The olympics kicked off on Friday, just around the time I wrote my article about good and bad onboarding practices. Because of this timing, I had onboarding and design on my mind as I downloaded the official Sochi apps. You see, me and everyone else on the Taplytics team really enjoy our fair share of olympic coverage. So we make sure we know the complete schedule for broadcast, network and web-based streaming. This means we dove in to check out all of the apps available right away and I just thought I'd use them as examples of good and bad onboarding, messaging and overall usability out of simple interest sake.
Official Sochi App
The first app I look at has to be the official Sochi app. It's also a good place to start, because it had the worst overall experience. It started off with a loading screen telling me it is downloading something. Then it goes through a seven step setup process and finally delivers me to a page with small text, cells and images. And through this whole process I am never told what to expect, where I should be going in the app or what I should be doing. This is an example of a poorly designed app in my mind. This is from both an onboarding perspective and a pure design perspective. It will clearly get a lot of use and be considered a success, because it is the official app of the olympics. But if it were just a random app for organizing and delivering information on sporting events, it would be deemed a failure. Not only that, but the sister app to this one, the Sochi "Guide" app, crashes every time I try to get through the same seven step setup process if I don't allow it to access my calendar. Take this as an example of bad design and bad optimization of user experience.
Official NBC/CBC Olympic Apps
These ones took me a bit by surprise. I don't know why I expected otherwise, but the NBC and CBC apps essentially exactly the same. So this makes me wonder whether all official olympic broadcast partners are using the same app. I won't speculate any further on that, but it's interesting. It also probably makes sense, as that keeps cost down and generally few people would notice. But to the point at hand, design, flow, onboarding, all that fun stuff. These apps are light years better than the official app. That isn't to say they are perfect. At least they have standard design cues that let me know where I can find more content and how to navigate the app.

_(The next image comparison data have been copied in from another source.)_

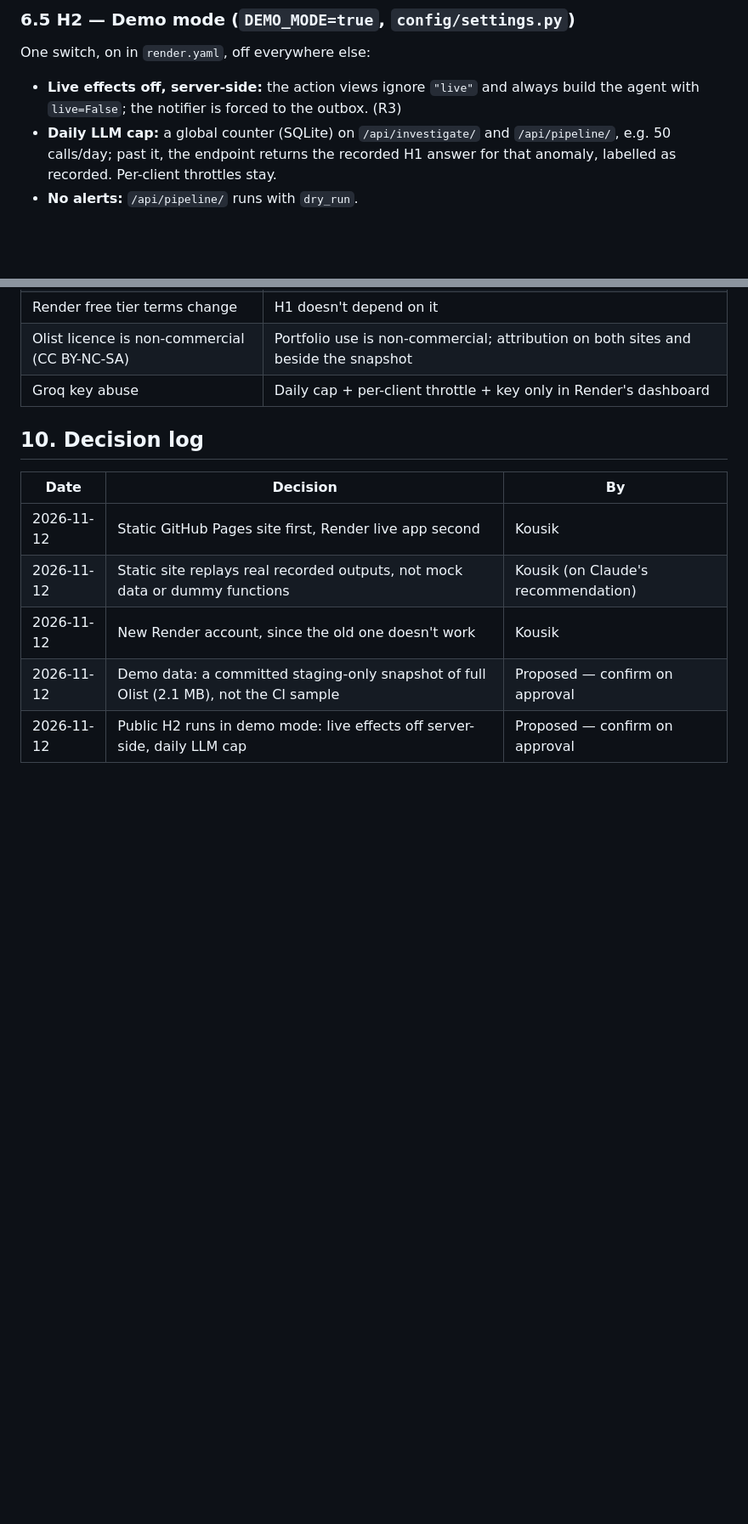
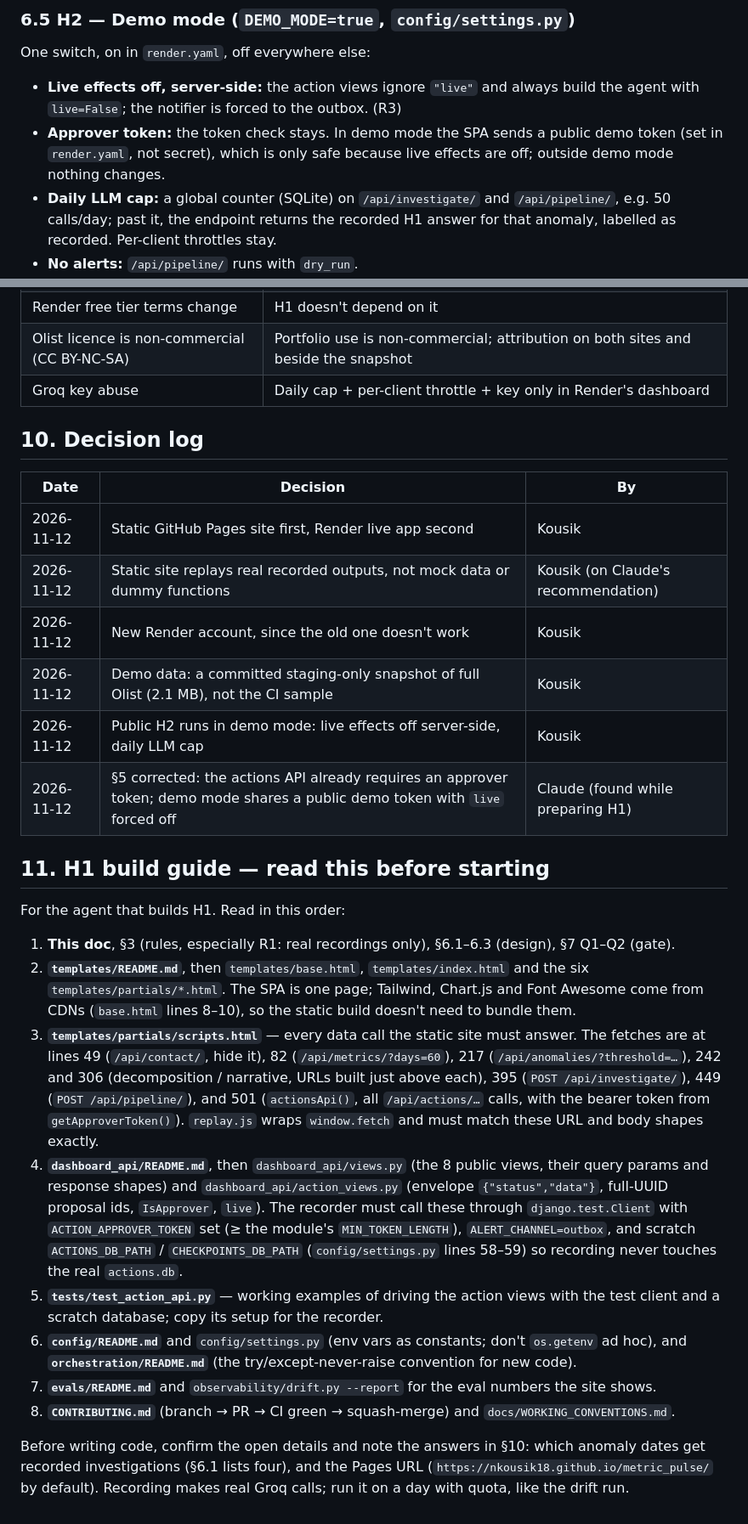
Before and after one commit to nkousik18/metric_pulse, a Markdown page: docs/hosting-scope.md, 2 parts joined by grey strips. Shown at 85% size. Rendered like a GitHub page; blank space fills up the shorter version.

Commit message:
docs: approve the hosting scope, correct the actions-auth fact, add an H1 guide
Both proposed decisions approved. §5 wrongly said the actions API had no
auth; it requires ACTION_APPROVER_TOKEN and fails closed, so demo mode
shares a public token with live forced off. New §11: ordered reading list
for whoever builds H1.

Co-Authored-By: Claude Opus 5.5 <noreply@anthropic.com>

```diff
--- a/docs/hosting-scope.md
+++ b/docs/hosting-scope.md
@@ -113,6 +113,9 @@ at it; the app opens it read-only.
 One switch, on in `render.yaml`, off everywhere else:
 - **Live effects off, server-side:** the action views ignore `"live"` and always build the agent with
   `live=False`; the notifier is forced to the outbox. (R3)
+- **Approver token:** the token check stays. In demo mode the SPA sends a public demo token (set in
+  `render.yaml`, not secret), which is only safe because live effects are off; outside demo mode
+  nothing changes.
 - **Daily LLM cap:** a global counter (SQLite) on `/api/investigate/` and `/api/pipeline/`, e.g.
   50 calls/day; past it, the endpoint returns the recorded H1 answer for that anomaly, labelled as
   recorded. Per-client throttles stay.
@@ -166,5 +169,37 @@ Update `render.yaml`: one gunicorn worker (memory), `DEMO_MODE=true`, `WAREHOUSE
 | 2026-11-12 | Static GitHub Pages site first, Render live app second | Kousik |
 | 2026-11-12 | Static site replays real recorded outputs, not mock data or dummy functions | Kousik (on Claude's recommendation) |
 | 2026-11-12 | New Render account, since the old one doesn't work | Kousik |
-| 2026-11-12 | Demo data: a committed staging-only snapshot of full Olist (2.1 MB), not the CI sample | Proposed — confirm on approval |
-| 2026-11-12 | Public H2 runs in demo mode: live effects off server-side, daily LLM cap | Proposed — confirm on approval |
+| 2026-11-12 | Demo data: a committed staging-only snapshot of full Olist (2.1 MB), not the CI sample | Kousik |
+| 2026-11-12 | Public H2 runs in demo mode: live effects off server-side, daily LLM cap | Kousik |
+| 2026-11-12 | §5 corrected: the actions API already requires an approver token; demo mode shares a public demo token with `live` forced off | Claude (found while preparing H1) |
+
+## 11. H1 build guide — read this before starting
+
+For the agent that builds H1. Read in this order:
+
+1. **This doc**, §3 (rules, especially R1: real recordings only), §6.1–6.3 (design), §7 Q1–Q2 (gate).
+2. **`templates/README.md`**, then `templates/base.html`, `templates/index.html` and the six
+   `templates/partials/*.html`. The SPA is one page; Tailwind, Chart.js and Font Awesome come from
+   CDNs (`base.html` lines 8–10), so the static build doesn't need to bundle them.
+3. **`templates/partials/scripts.html`** — every data call the static site must answer. The fetches
+   are at lines 49 (`/api/contact/`, hide it), 82 (`/api/metrics/?days=60`), 217
+   (`/api/anomalies/?threshold=…`), 242 and 306 (decomposition / narrative, URLs built just above
+   each), 395 (`POST /api/investigate/`), 449 (`POST /api/pipeline/`), and 501 (`actionsApi()`, all
+   `/api/actions/…` calls, with the bearer token from `getApproverToken()`). `replay.js` wraps
+   `window.fetch` and must match these URL and body shapes exactly.
+4. **`dashboard_api/README.md`**, then `dashboard_api/views.py` (the 8 public views, their query
+   params and response shapes) and `dashboard_api/action_views.py` (envelope
+   `{"status","data"}`, full-UUID proposal ids, `IsApprover`, `live`). The recorder must call these
+   through `django.test.Client` with `ACTION_APPROVER_TOKEN` set (≥ the module's `MIN_TOKEN_LENGTH`),
+   `ALERT_CHANNEL=outbox`, and scratch `ACTIONS_DB_PATH` / `CHECKPOINTS_DB_PATH` (`config/settings.py`
+   lines 58–59) so recording never touches the real `actions.db`.
+5. **`tests/test_action_api.py`** — working examples of driving the action views with the test client
+   and a scratch database; copy its setup for the recorder.
+6. **`config/README.md`** and `config/settings.py` (env vars as constants; don't `os.getenv` ad hoc),
+   and **`orchestration/README.md`** (the try/except-never-raise convention for new code).
+7. **`evals/README.md`** and `observability/drift.py --report` for the eval numbers the site shows.
+8. **`CONTRIBUTING.md`** (branch → PR → CI green → squash-merge) and `docs/WORKING_CONVENTIONS.md`.
+
+Before writing code, confirm the open details and note the answers in §10: which anomaly dates get
+recorded investigations (§6.1 lists four), and the Pages URL (`https://nkousik18.github.io/metric_pulse/`
+by default). Recording makes real Groq calls; run it on a day with quota, like the drift run.
```
Also changed, not shown: other parts of docs/hosting-scope.md (+2 -2 lines).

Where they again lack in the most basic aspects is any type of guidance as to what I the user should expect and how I should take advantage of the app. I may be sounding like a broken record, but I think it is important to note that users shouldn't be left to their own devices in an app. When that happens a lot of users just end up leaving and never coming back. As a designer, developer or product manager you can't take understanding for granted. Your users will never understand your app the way that you do. So you need to take the time to explain the ins and outs to them. If you do, and you test different ways of explaining your app and the different features, I promise you'll be rewarded with higher retention, more engagement and users that are generally happier about your app.
Visa 360 - Bonus Content
I won't comment too much on the Visa 360 olympic app as it is just a commercial in an app, and I was debating whether or not to post anything at all given that. But I must say the tech that this app demonstrates is quite impressive. As a former FIS level skier I was blown away by the 360 camera view through the race course. But again, this is just a Visa commercial in an app. Check it out to see some cool tech, but be warned. And of course, notice the general lack of instruction and onboarding. At least the app explains every time how to take advantage of the 360 degree technology.